A comprehensive, open access book on smoke from wildland fires across the U.S. is now available. Wildland Fire Smoke in the United States: A Scientific Assessment synthesizes the physical, chemical, biological, social, and policy issues critical to mitigating the impacts of smoke from wildland fires.
Seventy researchers, land managers, and other experts co-authored the book. More than 20 USDA Forest Service scientists are co-authors, along with collaborators from federal agencies, non-governmental organizations, states, and universities.
Over its eight chapters, the book covers:
- The state of smoke science
- Fuels and consumption
- Fire behavior and heat release as source conditions for smoke modeling
- Smoke plume dynamics
- Smoke chemistry
- Social, human health, economic, and risk communication considerations, and
- Resource manager perspectives on the need for smoke science.
“Wildland fires are a major source of gases and aerosols, and a thorough understanding of fire emissions is essential for addressing the societal and climatic consequences of fire and smoke,” says Dr. Toral Patel-Weynand, Southern Research Station Director and one of the book’s editors. “This knowledge is increasingly important, as a warmer climate is contributing to more fires and more smoke exposure.”
Southern Research Station scientists Scott Goodrick, Ben Hornsby (now with U.S. Fish & Wildlife Service), Yongqiang Liu, Louise Loudermilk, and Jeff Prestemon contributed much expertise to this volume. Their chapters focus on:
- Improved, 3D fuels descriptions that inform estimates of fuel consumption and emissions;
- Next-generation fire behavior and smoke dispersal models that put practical decision-making tools in the hands of managers; and
- The links between smoke, human health, and economic impacts, a topic that needs more study to reduce risk and improve future outcomes.
Current, credible science and on-the-ground expertise will guide the agency’s fuels reduction projects and prescribed fire treatments in its 10-year strategy for Confronting the Wildfire Crisis.
The book also identifies where more research is needed.

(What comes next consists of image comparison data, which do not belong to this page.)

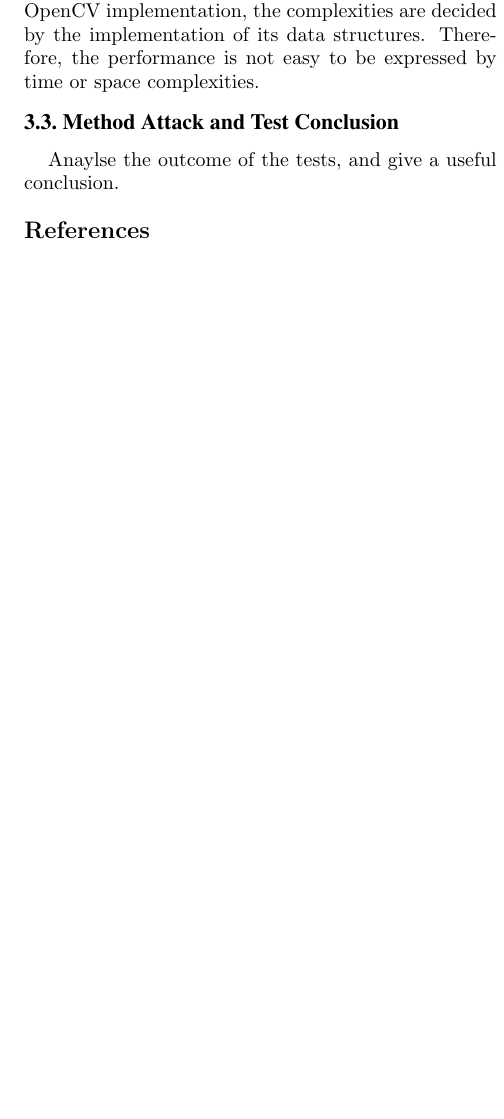
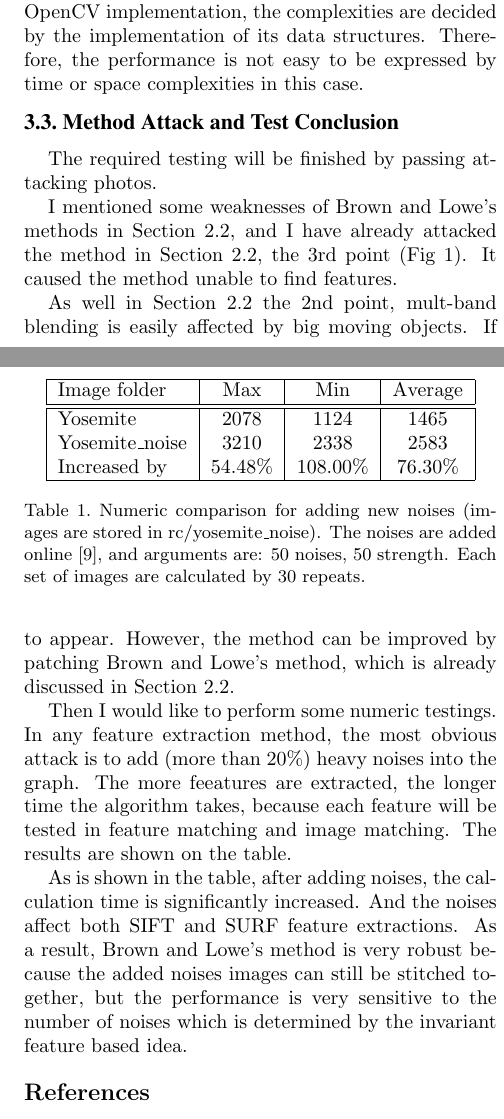
Before and after one commit to MewX/computer-vision-assignments, a LaTeX paper (reports/report1/main.tex): part of one column of page 4 of 5 before the commit and two parts of the columns of pages 4 and 5 of 5 after it, the two joined at a grey line, cut so that both start at the same text, the shorter picture padded with empty space. Compiled offline with pdfLaTeX.

Commit message:
Finished writing

```diff
--- a/reports/report1/main.tex
+++ b/reports/report1/main.tex
@@ -225,10 +224,46 @@ Performance is often evaluated by the time complexity and space complexity.
 However, by following the methods from the paper, it is not available for evaluating its complexities,
 because each step can be optimzied by mathematical algorithms.
 As well, for the OpenCV implementation, the complexities are decided by the implementation of its data structures.
-Therefore, the performance is not easy to be expressed by time or space complexities.
+Therefore, the performance is not easy to be expressed by time or space complexities in this case.
 
 \subsection{Method Attack and Test Conclusion}
-Anaylse the outcome of the tests, and give a useful conclusion.
+The required testing will be finished by passing attacking photos.
+
+I mentioned some weaknesses of Brown and Lowe's methods in Section 2.2,
+and I have already attacked the method in Section 2.2, the 3rd point (Fig \ref{fig:cameramotion}).
+It caused the method unable to find features.
+
+As well in Section 2.2 the 2nd point, mult-band blending is easily affected by big moving objects.
+If I produce two images with big objects in different position in each image, the resulting image will contain half, one, one and a half and two this objects.
+
+Similarly, Fig \ref{fig:pm} also show the weakness and solutions to the probabilistic model for verifying images matching.
+It just doesn't work for simple images because the method is trying to simulating a wider view len, and simple images is not considered to be possble to appear.
+However, the method can be improved by patching Brown and Lowe's method, which is already discussed in Section 2.2.
+
+Then I would like to perform some numeric testings.
+In any feature extraction method, the most obvious attack is to add (more than 20\%) heavy noises into the graph.
+The more feeatures are extracted, the longer time the algorithm takes, because each feature will be tested in feature matching and image matching.
+The results are shown on the table.
+
+\begin{table}
+\begin{center}
+\begin{tabular}{|l|c|c|c|}
+\hline
+Image folder & Max & Min & Average \\
+\hline\hline
+Yosemite & 2078 & 1124 & 1465 \\
+Yosemite\_noise & 3210 & 2338 & 2583 \\
+Increased by & 54.48\% & 108.00\% & 76.30\% \\
+\hline
+\end{tabular}
+\end{center}
+\caption{Numeric comparison for adding new noises (images are stored in rc/yosemite\_noise). The noises are added online \cite{noise}, and arguments are: 50 noises, 50 strength. Each set of images are calculated by 30 repeats.}
+\end{table}
+
+As is shown in the table, after adding noises, the calculation time is significantly increased.
+And the noises affect both SIFT and SURF feature extractions.
+As a result, Brown and Lowe's method is very robust because the added noises images can still be stitched together,
+but the performance is very sensitive to the number of noises which is determined by the invariant feature based idea.
 
 
 % Bibliography
```
Also changed, not shown: reports/report1/main.tex (7 more changed lines).
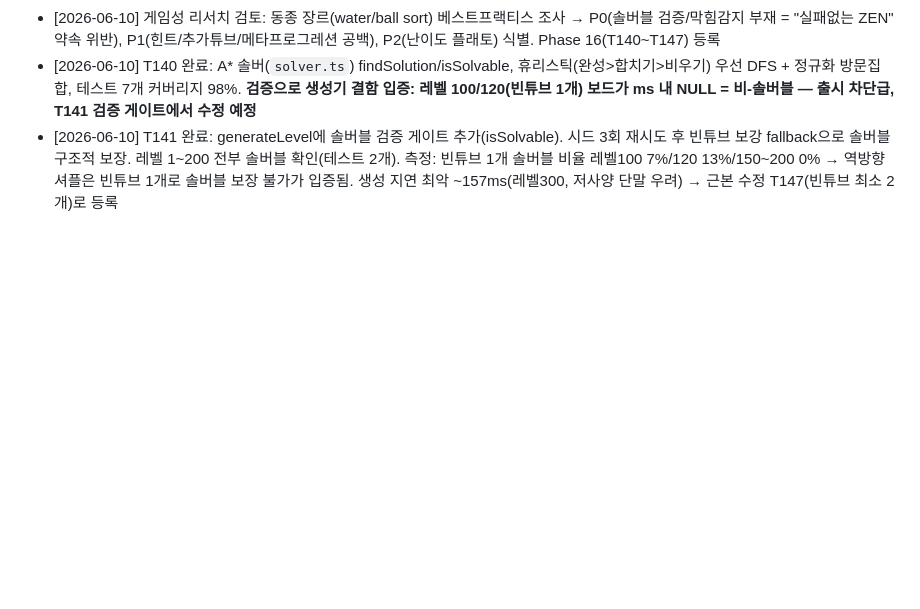
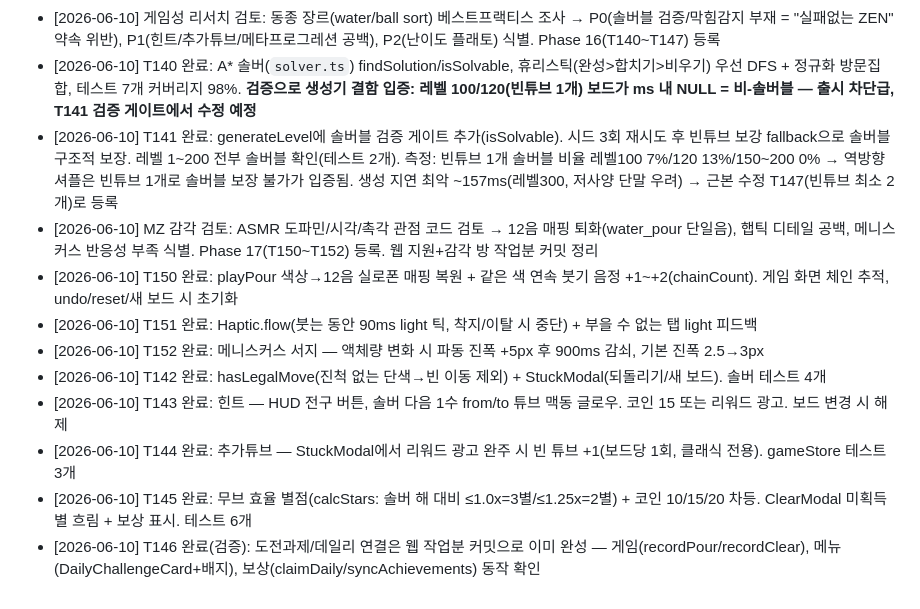
Before and after one commit to dbwls99706/sort-zen, a Markdown page: PROGRESS.md, the part around the change. Rendered like a GitHub page; blank space fills up the shorter version.

Commit message:
docs: 진행 로그 갱신 + T146 연결 완료 검증 기록
- PROGRESS.md에 MZ 감각 검토 및 T142~T146/T150~T152 사이클 로그 추가
- T146은 웹 작업분 커밋에 이미 포함되어 완성 상태임을 확인하고 체크

```diff
--- a/PROGRESS.md
+++ b/PROGRESS.md
@@ -62,3 +62,12 @@
 - [2026-06-10] 게임성 리서치 검토: 동종 장르(water/ball sort) 베스트프랙티스 조사 → P0(솔버블 검증/막힘감지 부재 = "실패없는 ZEN" 약속 위반), P1(힌트/추가튜브/메타프로그레션 공백), P2(난이도 플래토) 식별. Phase 16(T140~T147) 등록
 - [2026-06-10] T140 완료: A* 솔버(`solver.ts`) findSolution/isSolvable, 휴리스틱(완성>합치기>비우기) 우선 DFS + 정규화 방문집합, 테스트 7개 커버리지 98%. **검증으로 생성기 결함 입증: 레벨 100/120(빈튜브 1개) 보드가 ms 내 NULL = 비-솔버블 — 출시 차단급, T141 검증 게이트에서 수정 예정**
 - [2026-06-10] T141 완료: generateLevel에 솔버블 검증 게이트 추가(isSolvable). 시드 3회 재시도 후 빈튜브 보강 fallback으로 솔버블 구조적 보장. 레벨 1~200 전부 솔버블 확인(테스트 2개). 측정: 빈튜브 1개 솔버블 비율 레벨100 7%/120 13%/150~200 0% → 역방향 셔플은 빈튜브 1개로 솔버블 보장 불가가 입증됨. 생성 지연 최악 ~157ms(레벨300, 저사양 단말 우려) → 근본 수정 T147(빈튜브 최소 2개)로 등록
+- [2026-06-10] MZ 감각 검토: ASMR 도파민/시각/촉각 관점 코드 검토 → 12음 매핑 퇴화(water_pour 단일음), 햅틱 디테일 공백, 메니스커스 반응성 부족 식별. Phase 17(T150~T152) 등록. 웹 지원+감각 방 작업분 커밋 정리
+- [2026-06-10] T150 완료: playPour 색상→12음 실로폰 매핑 복원 + 같은 색 연속 붓기 음정 +1~+2(chainCount). 게임 화면 체인 추적, undo/reset/새 보드 시 초기화
+- [2026-06-10] T151 완료: Haptic.flow(붓는 동안 90ms light 틱, 착지/이탈 시 중단) + 부을 수 없는 탭 light 피드백
+- [2026-06-10] T152 완료: 메니스커스 서지 — 액체량 변화 시 파동 진폭 +5px 후 900ms 감쇠, 기본 진폭 2.5→3px
+- [2026-06-10] T142 완료: hasLegalMove(진척 없는 단색→빈 이동 제외) + StuckModal(되돌리기/새 보드). 솔버 테스트 4개
+- [2026-06-10] T143 완료: 힌트 — HUD 전구 버튼, 솔버 다음 1수 from/to 튜브 맥동 글로우. 코인 15 또는 리워드 광고. 보드 변경 시 해제
+- [2026-06-10] T144 완료: 추가튜브 — StuckModal에서 리워드 광고 완주 시 빈 튜브 +1(보드당 1회, 클래식 전용). gameStore 테스트 3개
+- [2026-06-10] T145 완료: 무브 효율 별점(calcStars: 솔버 해 대비 ≤1.0x=3별/≤1.25x=2별) + 코인 10/15/20 차등. ClearModal 미획득 별 흐림 + 보상 표시. 테스트 6개
+- [2026-06-10] T146 완료(검증): 도전과제/데일리 연결은 웹 작업분 커밋으로 이미 완성 — 게임(recordPour/recordClear), 메뉴(DailyChallengeCard+배지), 보상(claimDaily/syncAchievements) 동작 확인
```
Also changed, not shown: TASKS.md (+1 -1 lines).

Patel-Weynand adds, “This assessment provides a roadmap for future research: What are the gaps and challenges to improving fire and smoke management over the next decades?”